Likewise, the midfield pair ahead of them have little creative duties and mainly look to shield their defence. Geoffrey Kondogbia is excellent for this: big and strong enough to outmuscle most opponents while also intelligent enough to always block passing lanes into players behind him, making it very difficult for teams to play through the middle. Captain Dani Parejo is more of a passing midfielder so his inclusion doesn’t make as much sense on the face of it, but his extra mobility is useful, allowing him to step forward and press midfielders, stopping them from turning when they receive the ball with their back to goal. Only Goncalo Guedes is a real winger in the squad, with the other wide midfielders repurposed central players like Carlos Soler and Andreas Pereira, adding more solidity in the middle – Marcelino even preferring full-back Gaya to an attacker on the left wing against Madrid.

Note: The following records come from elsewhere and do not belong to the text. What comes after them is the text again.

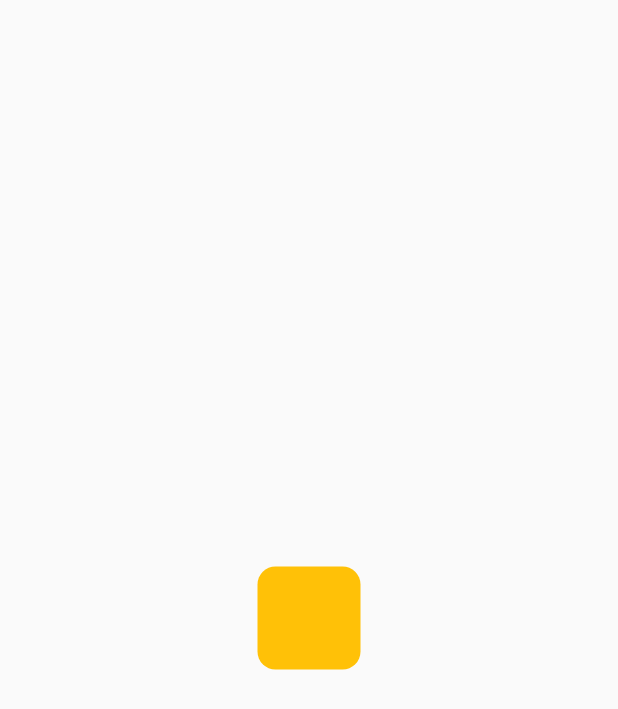
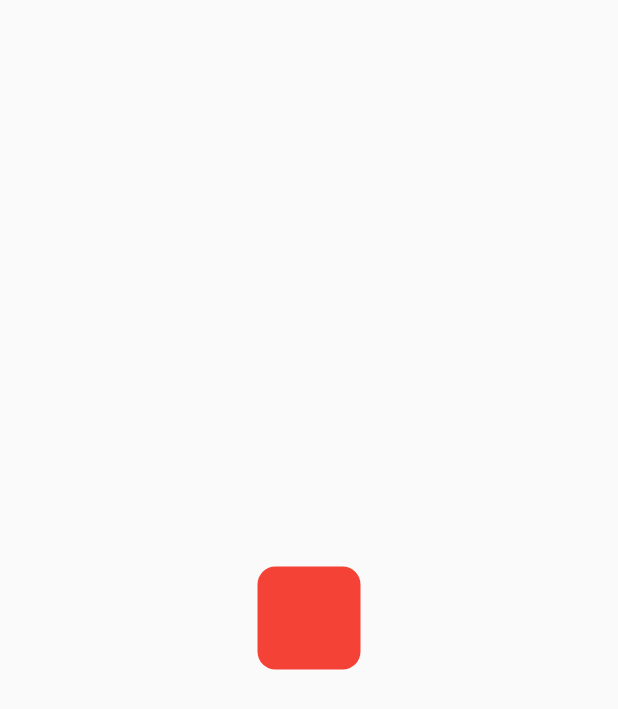
Before and after one commit to mivoligo/portal_puzzle, a Flutter app: the screen it shows after launch, on a phone screen of 412 x 824 dp. Shown: the top 709 px of the screen. Run offline on Flutter 3.47's test engine with Material 2 defaults, Android fonts, the phone set to English and light mode, and no system bars.

Commit message:
Add game box widget

```diff
--- a/lib/main.dart
+++ b/lib/main.dart
@@ -34,28 +34,14 @@ class _HomePageState extends State<HomePage> {
   Widget build(BuildContext context) {
     GameBox box = GameBox()
       ..loc = Offset.zero
-      ..color = Colors.amber;
-    final screenSize = MediaQuery.of(context).size;
-    final gameBoxRect = box.getRect(screenSize);
+      ..color = Colors.red;
+
     return Scaffold(
       body: Center(
         child: GestureDetector(
           child: Stack(
             alignment: Alignment.center,
-            children: [
-              Positioned(
-                left: gameBoxRect.left,
-                top: gameBoxRect.top,
-                width: gameBoxRect.width,
-                height: gameBoxRect.height,
-                child: Container(
-                  decoration: BoxDecoration(
-                    borderRadius: const BorderRadius.all(Radius.circular(12)),
-                    color: box.color,
-                  ),
-                ),
-              )
-            ],
+            children: [GameBoxWidget(box: box)],
           ),
         ),
       ),
@@ -77,3 +63,27 @@ class GameBox {
     );
   }
 }
+
+class GameBoxWidget extends StatelessWidget {
+  const GameBoxWidget({Key? key, required this.box}) : super(key: key);
+
+  final GameBox box;
+
+  @override
+  Widget build(BuildContext context) {
+    final screenSize = MediaQuery.of(context).size;
+    final gameBoxRect = box.getRect(screenSize);
+    return Positioned(
+      left: gameBoxRect.left,
+      top: gameBoxRect.top,
+      width: gameBoxRect.width,
+      height: gameBoxRect.height,
+      child: Container(
+        decoration: BoxDecoration(
+          borderRadius: const BorderRadius.all(Radius.circular(12)),
+          color: box.color,
+        ),
+      ),
+    );
+  }
+}
```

While they initially shield the midfield and in certain situations press the oppositon centre-backs, once the ball progresses past Simone Zaza and Rodrigo, the forwards push up onto the shoulder of the defenders and wait for counter-attacks. Pretty much all of Valencia’s attacks are long balls either up to Zaza to flick on, who is good enough in the air to win headers against most Spanish defenders, or behind the opposition backline to chase, with the wingers also pushing very high up against the opposition defence – pretty much all Spanish teams play with a back four, so they are left without cover against some very quick, technical players. Valencia’s defence always dropping off protects their box, but it also beckons the opposition forward, opening up more space behind them for Valencia’s pacey forwards to attack.

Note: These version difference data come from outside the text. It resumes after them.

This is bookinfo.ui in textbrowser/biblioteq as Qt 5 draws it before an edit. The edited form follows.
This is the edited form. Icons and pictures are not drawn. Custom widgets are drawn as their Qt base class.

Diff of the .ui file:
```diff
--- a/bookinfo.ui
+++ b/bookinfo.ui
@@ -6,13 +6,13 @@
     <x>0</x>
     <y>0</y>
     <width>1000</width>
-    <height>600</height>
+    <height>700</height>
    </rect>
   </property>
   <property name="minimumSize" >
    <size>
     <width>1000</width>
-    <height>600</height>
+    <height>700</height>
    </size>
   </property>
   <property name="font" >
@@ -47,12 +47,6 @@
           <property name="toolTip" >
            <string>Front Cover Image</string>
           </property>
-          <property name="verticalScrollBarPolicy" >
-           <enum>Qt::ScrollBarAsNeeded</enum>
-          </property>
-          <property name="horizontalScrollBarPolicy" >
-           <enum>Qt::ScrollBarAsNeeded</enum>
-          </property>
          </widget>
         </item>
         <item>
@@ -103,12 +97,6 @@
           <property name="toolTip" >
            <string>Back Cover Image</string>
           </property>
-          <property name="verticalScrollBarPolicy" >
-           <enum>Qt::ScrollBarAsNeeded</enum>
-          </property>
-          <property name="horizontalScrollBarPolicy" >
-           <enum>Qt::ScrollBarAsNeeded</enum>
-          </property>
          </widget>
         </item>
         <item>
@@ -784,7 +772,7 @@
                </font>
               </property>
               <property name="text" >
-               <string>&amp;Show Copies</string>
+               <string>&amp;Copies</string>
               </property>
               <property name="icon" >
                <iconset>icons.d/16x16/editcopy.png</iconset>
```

These attacks do have a tendency to be percentage balls though, so they have a couple of worked moves that can be played along the ground as an alternative. The ball is played around the defence until an opening can be found to pass the ball through to one of the four attackers, typically Rodrigo, dropping off the frontline. Dragging one of the defenders with them, the others attack the space left behind, or, in the case of a wide player dropping off, a full-back pushes forward into it. They then either turn on the ball and play the ball behind the defence for their teammates to run onto or lay it off to Parejo for him to play forward. A large chunk of their goals come from wide areas, where the full-backs run untracked or outpace their markers to overload the defence.
Valencia’s gameplan foregoes the general Spanish desire to dominate the middle of the pitch and instead focusses on attacking and defending the boxes. They use their speed to outnumber and strike directly at the opposition’s defence, while maintaining a strong base that ensures the opposition can’t attack this same space against them. There are some clear flaws that are yet to really be exploited, along with a weakness at set-pieces that needs ironing out, however the talent of their players and a gameplan that works as an antithesis to so many Spanish teams should see them continue to perform strongly for the first time under Lim.